By 2050, Africa’s population is projected to double to 2.5 billion. By 2100, the UN estimates it could easily top 4 billion. Which is why Melinda Gates, wife of Microsoft founder and billionaire philanthropist Bill, is visiting Burkina Faso.
Like other west African nations, the landlocked country has a rapidly growing population and Gates is on a mission to promote and normalise contraception in a society where condoms, the pill and other methods, are often unavailable or frowned upon.
“If you don’t give women access to contraceptives you are locking them into a cycle of poverty,” Gates said in an interview with AFP.
“When women have one child after another then they can’t feed the kids properly so they don’t grow properly and then the family don’t have the resources… to then educate their kids.”
Gates’ argument is simple. In a country like Burkina Faso, with a population of nearly 20 million growing 3 percent a year, contraception is a tool to not only cut birth rates, but also improve health, education and business opportunities for all.
Family planning will, in effect, make people healthier and wealthier.
“You have to go to religious leaders, traditional leaders, they need to hear it from a trusted community health worker,” Gates implored.
“To be honest we also have to educate their husbands, sometimes even the husbands first and the mother-in-law,” she said, well aware of the myriad challenges to boosting the rate of contraception use in a country ranked amongst the lowest in the world.
– ‘Learning from each other’ –
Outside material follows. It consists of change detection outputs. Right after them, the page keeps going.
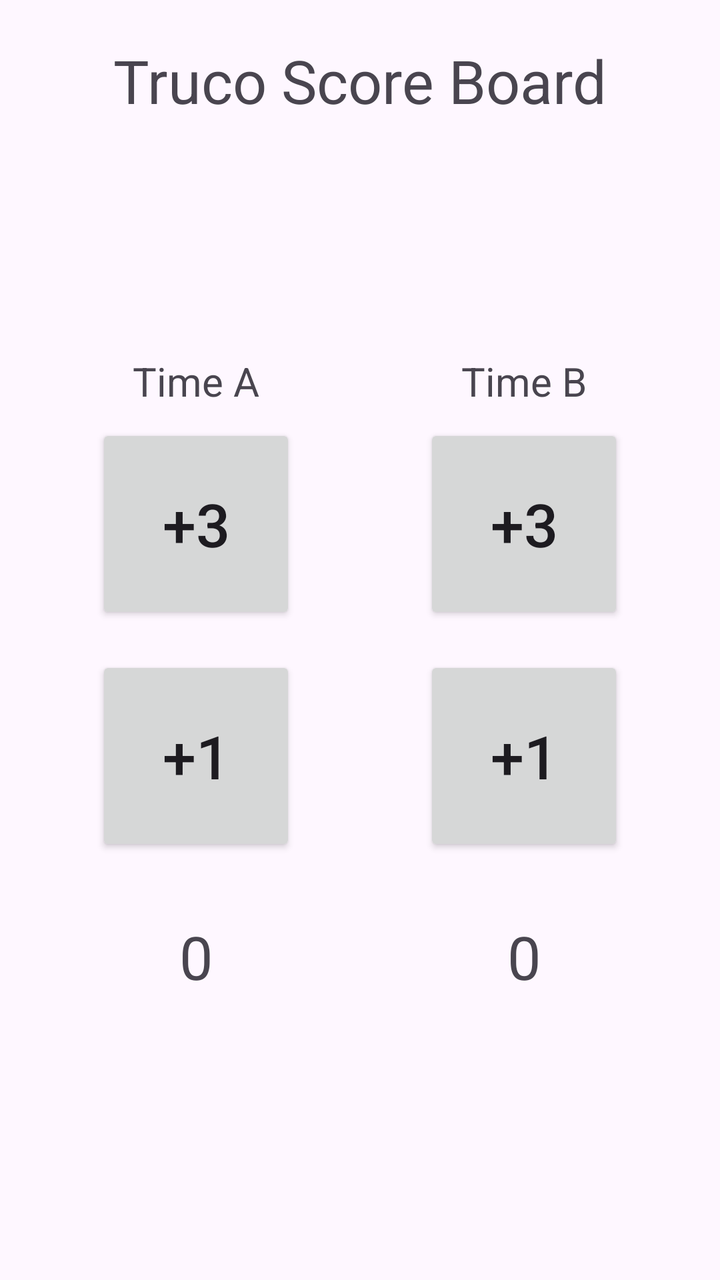
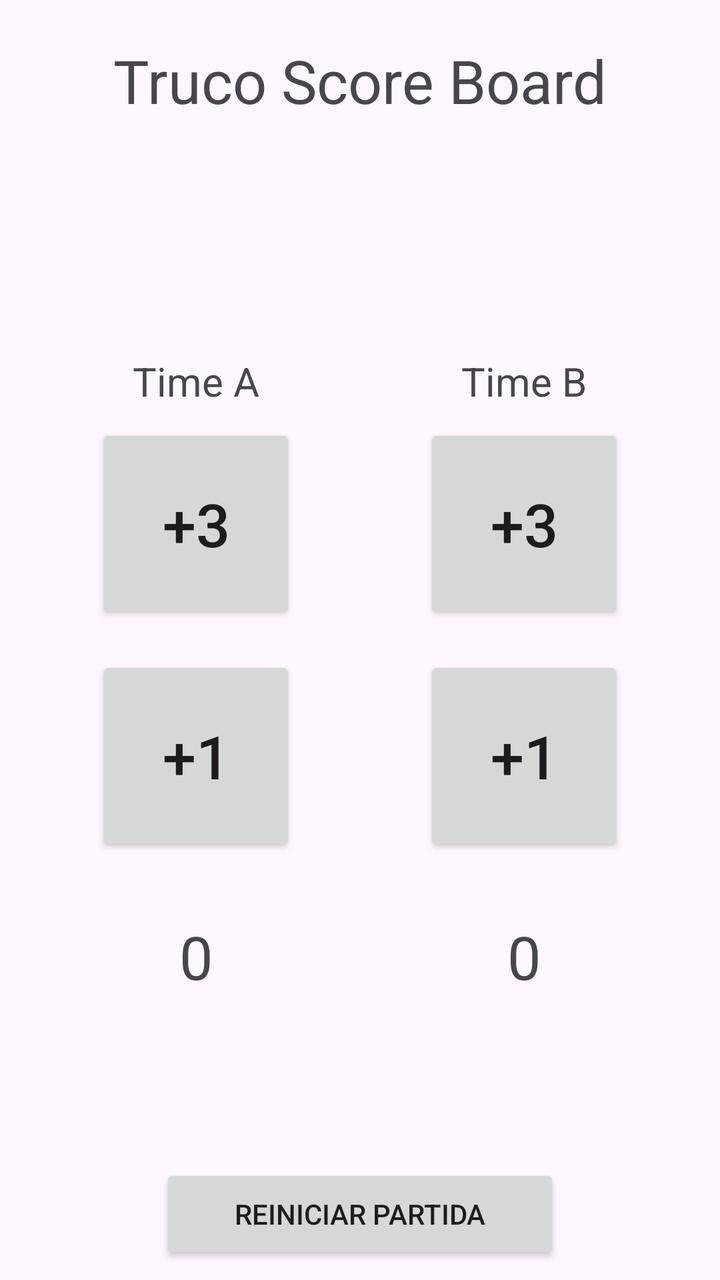

Before-and-after screenshots of an Android layout around one commit, followed by the original layout XML and the change that was made.
<!-- AndroidManifest.xml: application theme Theme.TrucoScoreBoard -->
<!-- res/layout/activity_main.xml -->
<?xml version="1.0" encoding="utf-8"?>
<androidx.constraintlayout.widget.ConstraintLayout xmlns:android="http://schemas.android.com/apk/res/android"
    xmlns:app="http://schemas.android.com/apk/res-auto"
    xmlns:tools="http://schemas.android.com/tools"
    android:id="@+id/main"
    android:layout_width="match_parent"
    android:layout_height="match_parent"
    tools:context=".MainActivity">

    <androidx.constraintlayout.widget.Guideline
        android:id="@+id/guidelineCenter"
        android:layout_width="wrap_content"
        android:layout_height="wrap_content"
        android:orientation="horizontal"
        app:layout_constraintGuide_percent="0.5" />

    <TextView
        android:layout_width="wrap_content"
        android:layout_height="match_parent"
        android:text="@string/truco_score_board"
        android:textSize="30sp"
        app:layout_constraintEnd_toEndOf="parent"
        app:layout_constraintStart_toStartOf="parent"
        android:layout_marginTop="20sp"/>

    <Button
        android:id="@+id/btn3TimeA"
        android:layout_width="100dp"
        android:layout_height="100dp"
        android:layout_marginEnd="8dp"
        android:layout_marginBottom="8dp"
        android:text="@string/_3"
        android:textSize="30sp"
        app:layout_constraintBottom_toTopOf="@id/guidelineCenter"
        app:layout_constraintEnd_toStartOf="@id/btn3TimeB"
        app:layout_constraintStart_toStartOf="parent" />

    <Button
        android:id="@+id/btn3TimeB"
        android:layout_width="100dp"
        android:layout_height="100dp"
        android:layout_marginStart="8dp"
        android:layout_marginBottom="8dp"
        android:text="@string/_3"
        android:textSize="30sp"
        app:layout_constraintBottom_toTopOf="@id/guidelineCenter"
        app:layout_constraintEnd_toEndOf="parent"
        app:layout_constraintStart_toEndOf="@id/btn3TimeA" />

    <Button
        android:id="@+id/btn1TimeA"
        android:layout_width="100dp"
        android:layout_height="100dp"
        android:layout_marginTop="8dp"
        android:layout_marginEnd="8dp"
        android:text="@string/_1"
        android:textSize="30sp"
        app:layout_constraintEnd_toStartOf="@id/btn1TimeB"
        app:layout_constraintStart_toStartOf="parent"
        app:layout_constraintTop_toBottomOf="@id/guidelineCenter" />

    <Button
        android:id="@+id/btn1TimeB"
        android:layout_width="100dp"
        android:layout_height="100dp"
        android:layout_marginTop="8dp"
        android:layout_marginStart="8dp"
        android:text="@string/_1"
        android:textSize="30sp"
        app:layout_constraintEnd_toEndOf="parent"
        app:layout_constraintStart_toEndOf="@id/btn1TimeA"
        app:layout_constraintTop_toBottomOf="@id/guidelineCenter" />

    <TextView
        android:id="@+id/txtTimeA"
        android:layout_width="wrap_content"
        android:layout_height="wrap_content"
        android:layout_marginBottom="8dp"
        android:text="@string/timeA"
        android:textSize="20sp"
        app:layout_constraintBottom_toTopOf="@id/btn3TimeA"
        app:layout_constraintEnd_toEndOf="@id/btn3TimeA"
        app:layout_constraintStart_toStartOf="@id/btn3TimeA" />

    <TextView
        android:id="@+id/txtTimeB"
        android:layout_width="wrap_content"
        android:layout_height="wrap_content"
        android:layout_marginBottom="8dp"
        android:text="@string/timeB"
        android:textSize="20sp"
        app:layout_constraintBottom_toTopOf="@id/btn3TimeB"
        app:layout_constraintEnd_toEndOf="@id/btn3TimeB"
        app:layout_constraintStart_toStartOf="@id/btn3TimeB" />

    <TextView
        android:id="@+id/pontuacaoTimeA"
        android:layout_width="wrap_content"
        android:layout_height="wrap_content"
        android:text="0"
        android:textSize="30sp"
        android:layout_marginTop="30sp"

        app:layout_constraintEnd_toEndOf="@id/btn3TimeA"
        app:layout_constraintStart_toStartOf="@id/btn3TimeA"
        app:layout_constraintTop_toBottomOf="@id/btn1TimeA" />

    <TextView
        android:id="@+id/pontuacaoTimeB"
        android:layout_width="wrap_content"
        android:layout_height="wrap_content"
        android:text="0"
        android:textSize="30sp"
        android:layout_marginTop="30sp"
        app:layout_constraintEnd_toEndOf="@id/btn3TimeB"
        app:layout_constraintStart_toStartOf="@id/btn3TimeB"
        app:layout_constraintTop_toBottomOf="@id/btn1TimeB" />
</androidx.constraintlayout.widget.ConstraintLayout>
<!-- resources referenced by this layout -->
<resources>
  <string name="_1">+1</string>
  <string name="_3">+3</string>
  <string name="timeA">Time A</string>
  <string name="timeB">Time B</string>
  <string name="truco_score_board">Truco Score Board</string>
  <style name="Theme.TrucoScoreBoard" parent="Base.Theme.TrucoScoreBoard" />
  <style name="Base.Theme.TrucoScoreBoard" parent="Theme.Material3.DayNight.NoActionBar">
          
          
      </style>
</resources>

<!-- the commit's change to res/layout/activity_main.xml (unified diff, before → after) -->
@@ -115,4 +115,15 @@
         app:layout_constraintEnd_toEndOf="@id/btn3TimeB"
         app:layout_constraintStart_toStartOf="@id/btn3TimeB"
         app:layout_constraintTop_toBottomOf="@id/btn1TimeB" />
+
+    <Button
+        android:id="@+id/btnReiniciarJogo"
+        android:layout_width="200dp"
+        android:layout_height="50dp"
+        android:layout_marginBottom="8dp"
+        android:text="@string/reiniciar_partida"
+        android:textSize="14sp"
+        app:layout_constraintEnd_toEndOf="parent"
+        app:layout_constraintStart_toStartOf="parent"
+        app:layout_constraintBottom_toBottomOf="parent" />
 </androidx.constraintlayout.widget.ConstraintLayout>
<!-- resource entries referenced after the edit -->
@@ -2,6 +2,7 @@
 <resources>
   <string name="_1">+1</string>
   <string name="_3">+3</string>
+  <string name="reiniciar_partida">Reiniciar partida</string>
   <string name="timeA">Time A</string>
   <string name="timeB">Time B</string>
   <string name="truco_score_board">Truco Score Board</string>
In Burkina Faso, contraceptives can be hard to access, particularly in remote areas of the country.
Knowledge about what’s available and how to use them is relatively low. And many community leaders are ambivalent or opposed to the benefits of birth control.
The fertility rate in Burkina Faso was 5.71 children per woman in 2017, according to the CIA World Factbook.
The Bill and Melinda Gates Foundation, a multi-billion dollar charity and one of the most powerful in the world, has earmarked $10 million for contraceptive programs in Burkina Faso to help women plan and space their pregnancies.
Melinda Gates’ trip to the country is, in part, to promote the initiative and to learn about the problems the programme is up against.
The money will boost efforts already promoted by the Ouagadougou Partnership, an alliance of nine Francophone West African countries and several international groups set up in 2011 to expand access to family planning in the region.
Gates lauds the success of the partnership, saying initial targets have already been met and that the nine governments are “learning from each other”.
“You have nine governments in west Africa saying we want to do this and we want to do it well,” she said.
“They see the difference it will make for their country, for women and families in their country, they see the difference it will make for children and they see the difference it will make in their economy.”
The Ouagadougou Partnership now aims to bring family planning to 2.2 million more people across the region by 2020.
For Gates, a former Microsoft employee who ended up marrying her boss in 1994, it has been a long journey from Texan business executive to international philanthropist highflyer.
Now used to bending the ear of presidents and billionaire friends to support anti-poverty initiatives or to combat diseases such as HIV and cholera, the Gates foundation has pledged hundreds of millions to changing the lives of some of the poorest people in the world.
While in Burkina Faso, Gates also announced a $34 million investment in nutritional programmes, to teach young mothers to breastfeed their children until the age of six months, and healthier eating in general.
“If you care about the children in your country and you want them to reach their full potential, they need to be fed properly,” she said.
by Olympia DE MAISMONT/AFP
Published on 24-01-2018 in The Citizen